CHARLOTTE, N.C. -- Thursday morning, the members of the Hidden Valley Kings were in a Mecklenburg County Courtroom fighting a civil injunction.
It’s a new tactic in the war against gang violence, one that has never been tried in North Carolina before.
“What I hope it means for the folks in Hidden Valley is they get to breathe a little easier, and they understand that people are watching and making sure that people can get out in their neighborhood,” said Charlotte-Mecklenburg Police Attorney Mark Newbold.
Judge Richard Bonner granted the injunction. Several alleged gang members were in court and they denied being involved.
"When the Hidden Valley Kings were taken out of Hidden Valley, this boy was 13 years old he didn't know a thing about it," said Wendell McCain Sr., who defended his son.
Wendell Jr. is one of the people named in the injunction along with Cordell Blair. They claim to own a Record Company called ICEE-MONEY.
“I’ve never been the leader of any gang, I encourage kids to do good, stay in school and do something positive with your life,” said Blair.
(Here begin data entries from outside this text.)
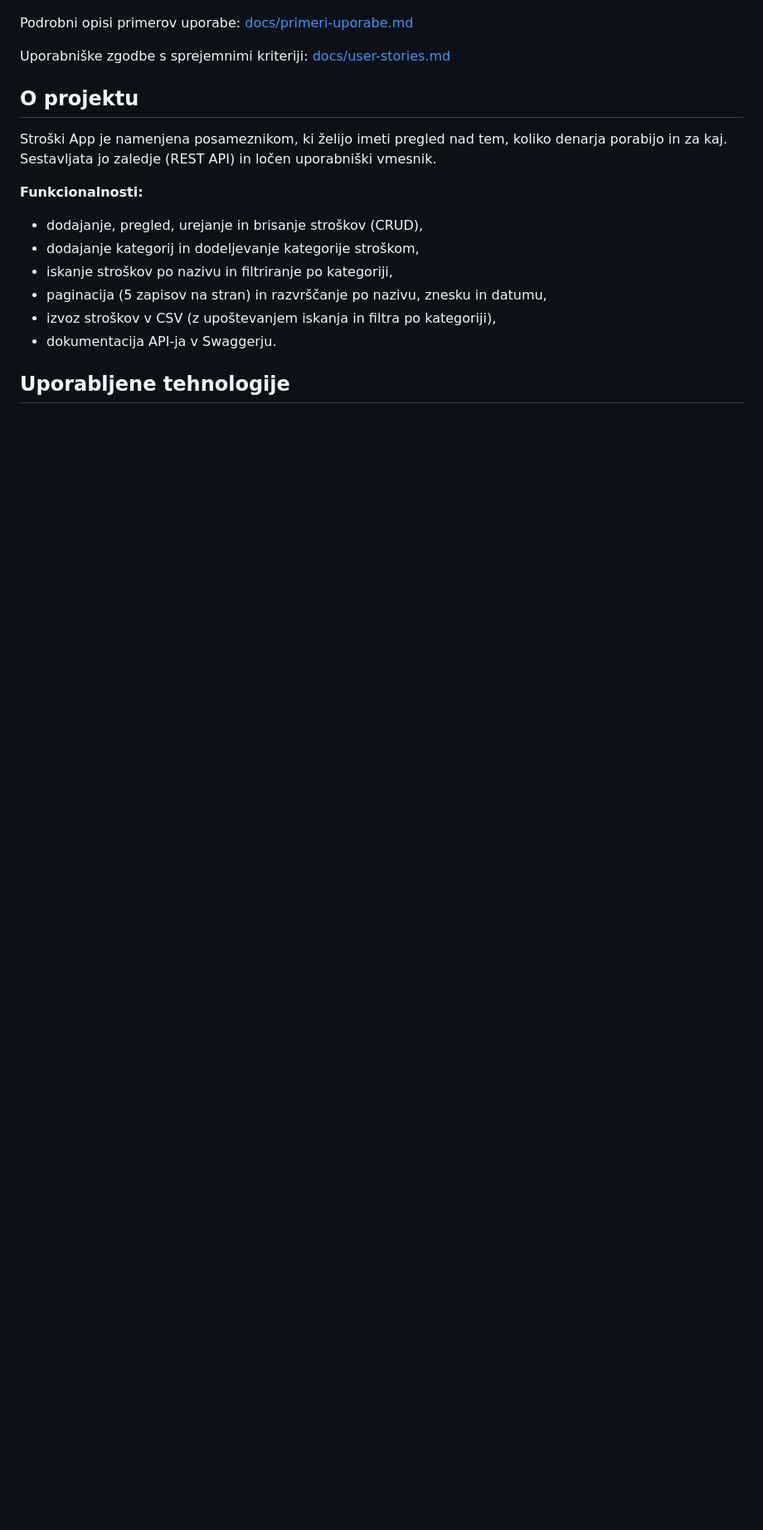
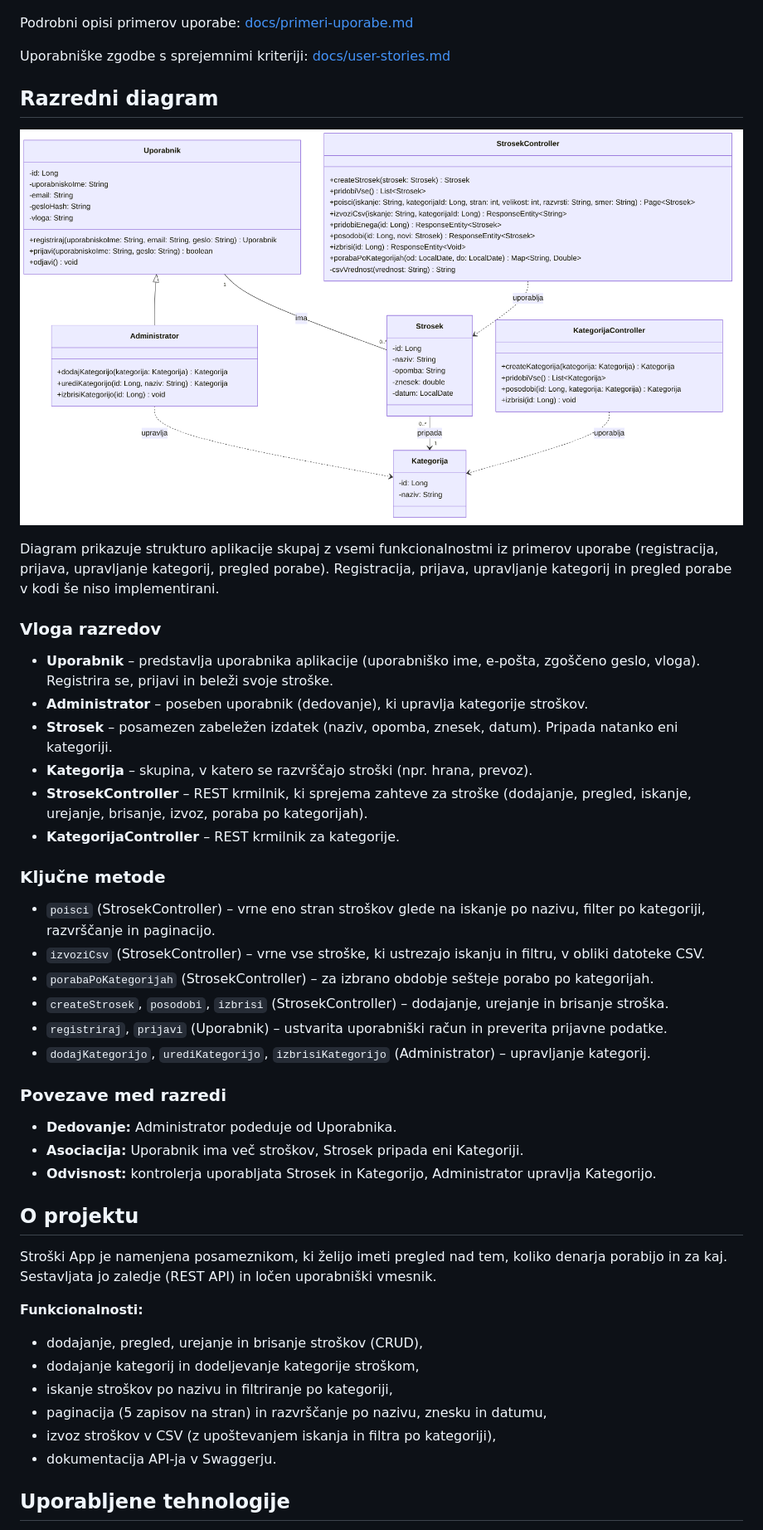
Before and after one commit to JureZavrsnik1/stroski-app, a Markdown page: README.md, the part around one of its changes. Shown at 83% size. Rendered like a GitHub page; pictures changed too: docs/razredni-diagram.png (added); blank space fills up the shorter version.

Commit message:
Dodal razredni diagram

```diff
--- a/README.md
+++ b/README.md
@@ -83,6 +84,36 @@ Podrobni opisi primerov uporabe: [docs/primeri-uporabe.md](docs/primeri-uporabe.
 
 Uporabniške zgodbe s sprejemnimi kriteriji: [docs/user-stories.md](docs/user-stories.md)
 
+## Razredni diagram
+
+![Razredni diagram](docs/razredni-diagram.png)
+
+Diagram prikazuje strukturo aplikacije skupaj z vsemi funkcionalnostmi iz primerov uporabe (registracija, prijava, upravljanje kategorij, pregled porabe). Registracija, prijava, upravljanje kategorij in pregled porabe v kodi še niso implementirani.
+
+### Vloga razredov
+
+- **Uporabnik** – predstavlja uporabnika aplikacije (uporabniško ime, e-pošta, zgoščeno geslo, vloga). Registrira se, prijavi in beleži svoje stroške.
+- **Administrator** – poseben uporabnik (dedovanje), ki upravlja kategorije stroškov.
+- **Strosek** – posamezen zabeležen izdatek (naziv, opomba, znesek, datum). Pripada natanko eni kategoriji.
+- **Kategorija** – skupina, v katero se razvrščajo stroški (npr. hrana, prevoz).
+- **StrosekController** – REST krmilnik, ki sprejema zahteve za stroške (dodajanje, pregled, iskanje, urejanje, brisanje, izvoz, poraba po kategorijah).
+- **KategorijaController** – REST krmilnik za kategorije.
+
+### Ključne metode
+
+- `poisci` (StrosekController) – vrne eno stran stroškov glede na iskanje po nazivu, filter po kategoriji, razvrščanje in paginacijo.
+- `izvoziCsv` (StrosekController) – vrne vse stroške, ki ustrezajo iskanju in filtru, v obliki datoteke CSV.
+- `porabaPoKategorijah` (StrosekController) – za izbrano obdobje sešteje porabo po kategorijah.
+- `createStrosek`, `posodobi`, `izbrisi` (StrosekController) – dodajanje, urejanje in brisanje stroška.
+- `registriraj`, `prijavi` (Uporabnik) – ustvarita uporabniški račun in preverita prijavne podatke.
+- `dodajKategorijo`, `urediKategorijo`, `izbrisiKategorijo` (Administrator) – upravljanje kategorij.
+
+### Povezave med razredi
+
+- **Dedovanje:** Administrator podeduje od Uporabnika.
+- **Asociacija:** Uporabnik ima več stroškov, Strosek pripada eni Kategoriji.
+- **Odvisnost:** kontrolerja uporabljata Strosek in Kategorijo, Administrator upravlja Kategorijo.
+
 ## O projektu
 
 Stroški App je namenjena posameznikom, ki želijo imeti pregled nad tem, koliko denarja porabijo in za kaj. Sestavljata jo zaledje (REST API) in ločen uporabniški vmesnik.
```
Also changed, not shown: other parts of README.md (+8 -6 lines).
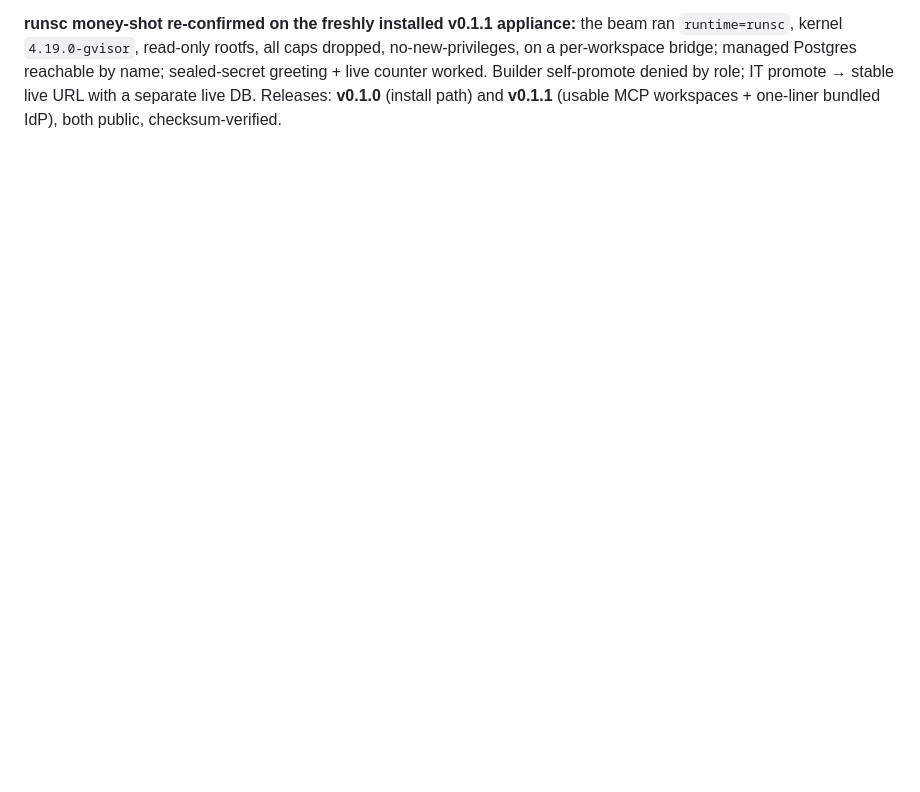
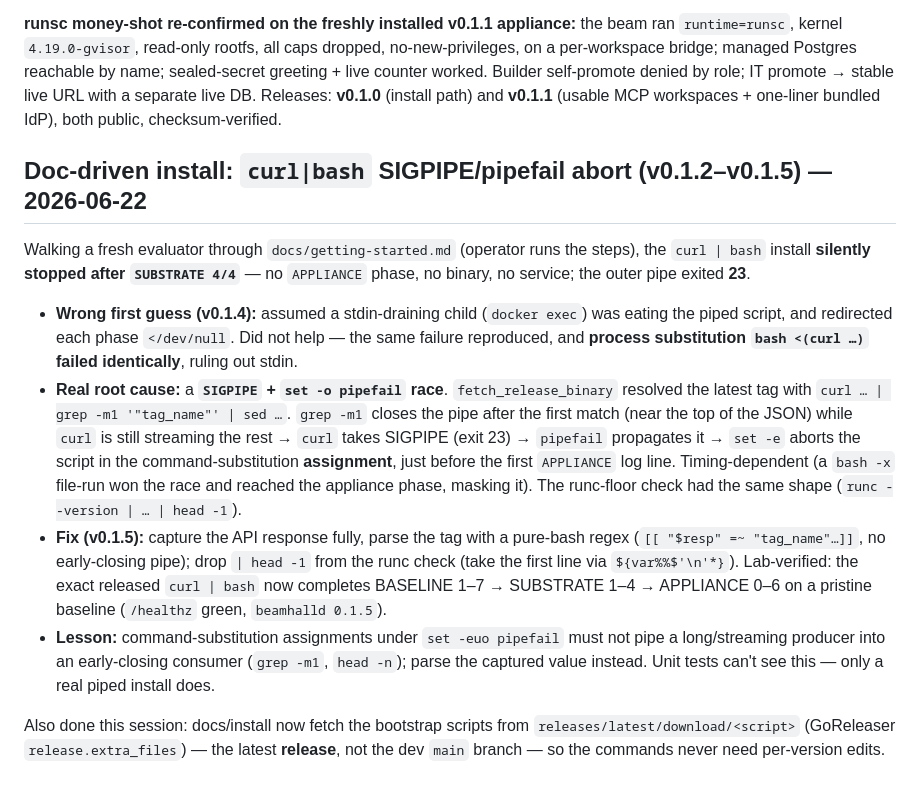
Before and after one commit to Beamhall/beamhall, a Markdown page: docs/lab-phase0-validation.md, the part around the change. Drawn GitHub-style; blank space fills up the shorter version.

Commit message:
docs: record the curl|bash SIGPIPE/pipefail install bug + the latest-release-asset switch

```diff
--- a/docs/lab-phase0-validation.md
+++ b/docs/lab-phase0-validation.md
@@ -998,3 +998,35 @@ by name; sealed-secret greeting + live counter worked. Builder self-promote deni
 by role; IT promote → stable live URL with a separate live DB. Releases: **v0.1.0**
 (install path) and **v0.1.1** (usable MCP workspaces + one-liner bundled IdP),
 both public, checksum-verified.
+
+## Doc-driven install: `curl|bash` SIGPIPE/pipefail abort (v0.1.2–v0.1.5) — 2026-06-22
+
+Walking a fresh evaluator through `docs/getting-started.md` (operator runs the
+steps), the `curl | bash` install **silently stopped after `SUBSTRATE 4/4`** — no
+`APPLIANCE` phase, no binary, no service; the outer pipe exited **23**.
+
+- **Wrong first guess (v0.1.4):** assumed a stdin-draining child (`docker exec`)
+  was eating the piped script, and redirected each phase `</dev/null`. Did not
+  help — the same failure reproduced, and **process substitution `bash <(curl …)`
+  failed identically**, ruling out stdin.
+- **Real root cause:** a **`SIGPIPE` + `set -o pipefail` race**. `fetch_release_binary`
+  resolved the latest tag with `curl … | grep -m1 '"tag_name"' | sed …`. `grep -m1`
+  closes the pipe after the first match (near the top of the JSON) while `curl` is
+  still streaming the rest → `curl` takes SIGPIPE (exit 23) → `pipefail` propagates
+  it → `set -e` aborts the script in the command-substitution **assignment**, just
+  before the first `APPLIANCE` log line. Timing-dependent (a `bash -x` file-run won
+  the race and reached the appliance phase, masking it). The runc-floor check had
+  the same shape (`runc --version | … | head -1`).
+- **Fix (v0.1.5):** capture the API response fully, parse the tag with a pure-bash
+  regex (`[[ "$resp" =~ "tag_name"…]]`, no early-closing pipe); drop `| head -1`
+  from the runc check (take the first line via `${var%%$'\n'*}`). Lab-verified: the
+  exact released `curl | bash` now completes BASELINE 1–7 → SUBSTRATE 1–4 →
+  APPLIANCE 0–6 on a pristine baseline (`/healthz` green, `beamhalld 0.1.5`).
+- **Lesson:** command-substitution assignments under `set -euo pipefail` must not
+  pipe a long/streaming producer into an early-closing consumer (`grep -m1`,
+  `head -n`); parse the captured value instead. Unit tests can't see this — only a
+  real piped install does.
+
+Also done this session: docs/install now fetch the bootstrap scripts from
+`releases/latest/download/<script>` (GoReleaser `release.extra_files`) — the latest
+**release**, not the dev `main` branch — so the commands never need per-version edits.
```
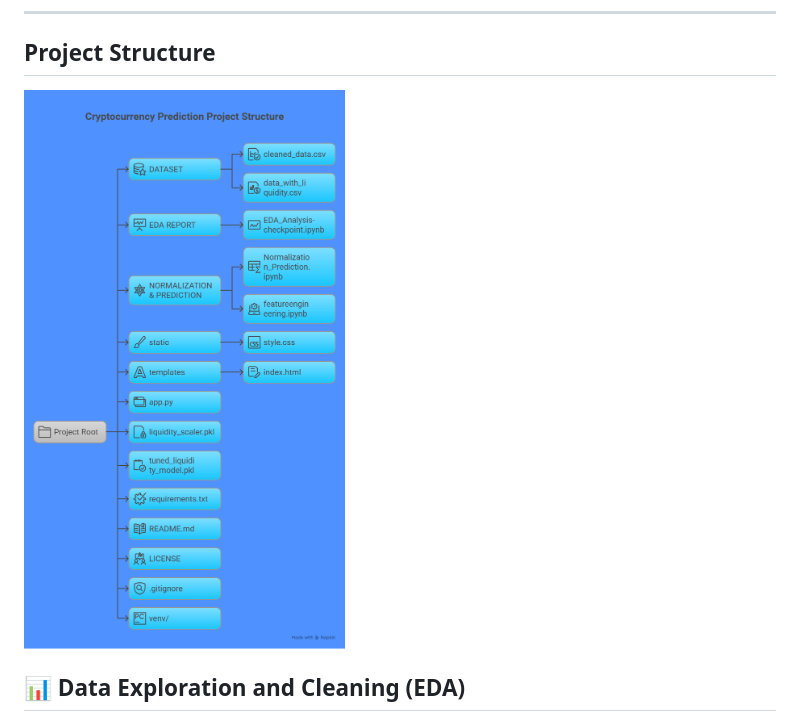
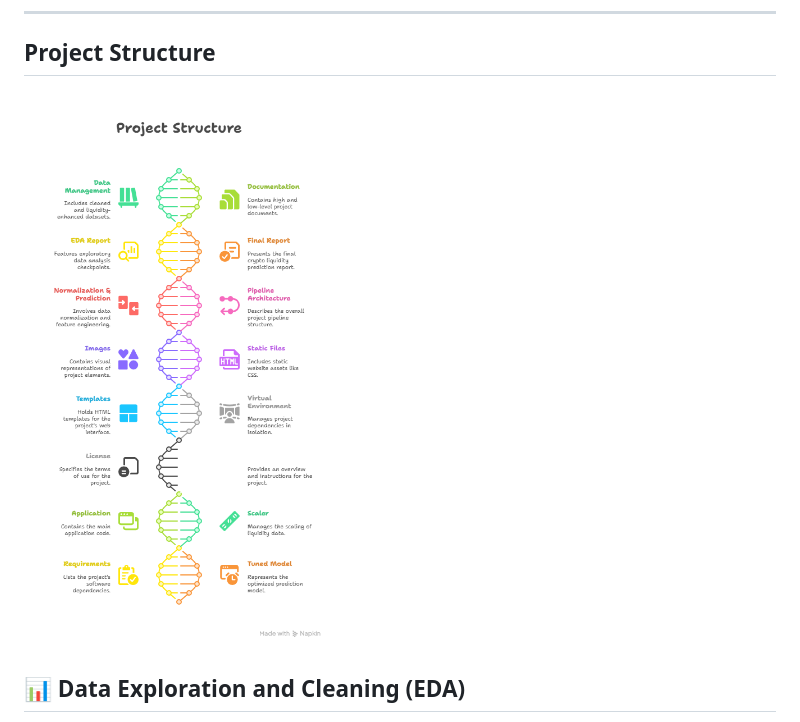
Before and after one commit to hrishabh-dev/Cryptocurrency_prediction, a Markdown page: README.md, the part around the change. Drawn GitHub-style.

```diff
--- a/README.md
+++ b/README.md
@@ -19,7 +19,7 @@ Below is a screenshot of the web interface where users can input cryptocurrency
 ## Project Structure
 
 
-![Cryptocurrency Levels Prediction Screenshot](images/structure.png)
+![Cryptocurrency Levels Prediction Screenshot](images/struct.png)
 
 
 
```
The injunction is designed to stop alleged gang members from hanging out with each other and doing gang business, like selling drugs, committing robberies and defending their turf.
McCain and Blair told reporters that they did not own and weapons, never used any, and have never robbed anybody.
“The only charge I ever had was possession of marijuana, never had any violent crimes,” said Wendell McCain Jr.
Newbold said the rap videos produced by the alleged gang speak for themselves. "It's an admission and a way to intimidate, coerce and bring people into the gang. I don't believe a word he says," said the attorney.
Several additional hearings are expected in the process, but officers should be able to use their new powers against the gang almost immediately.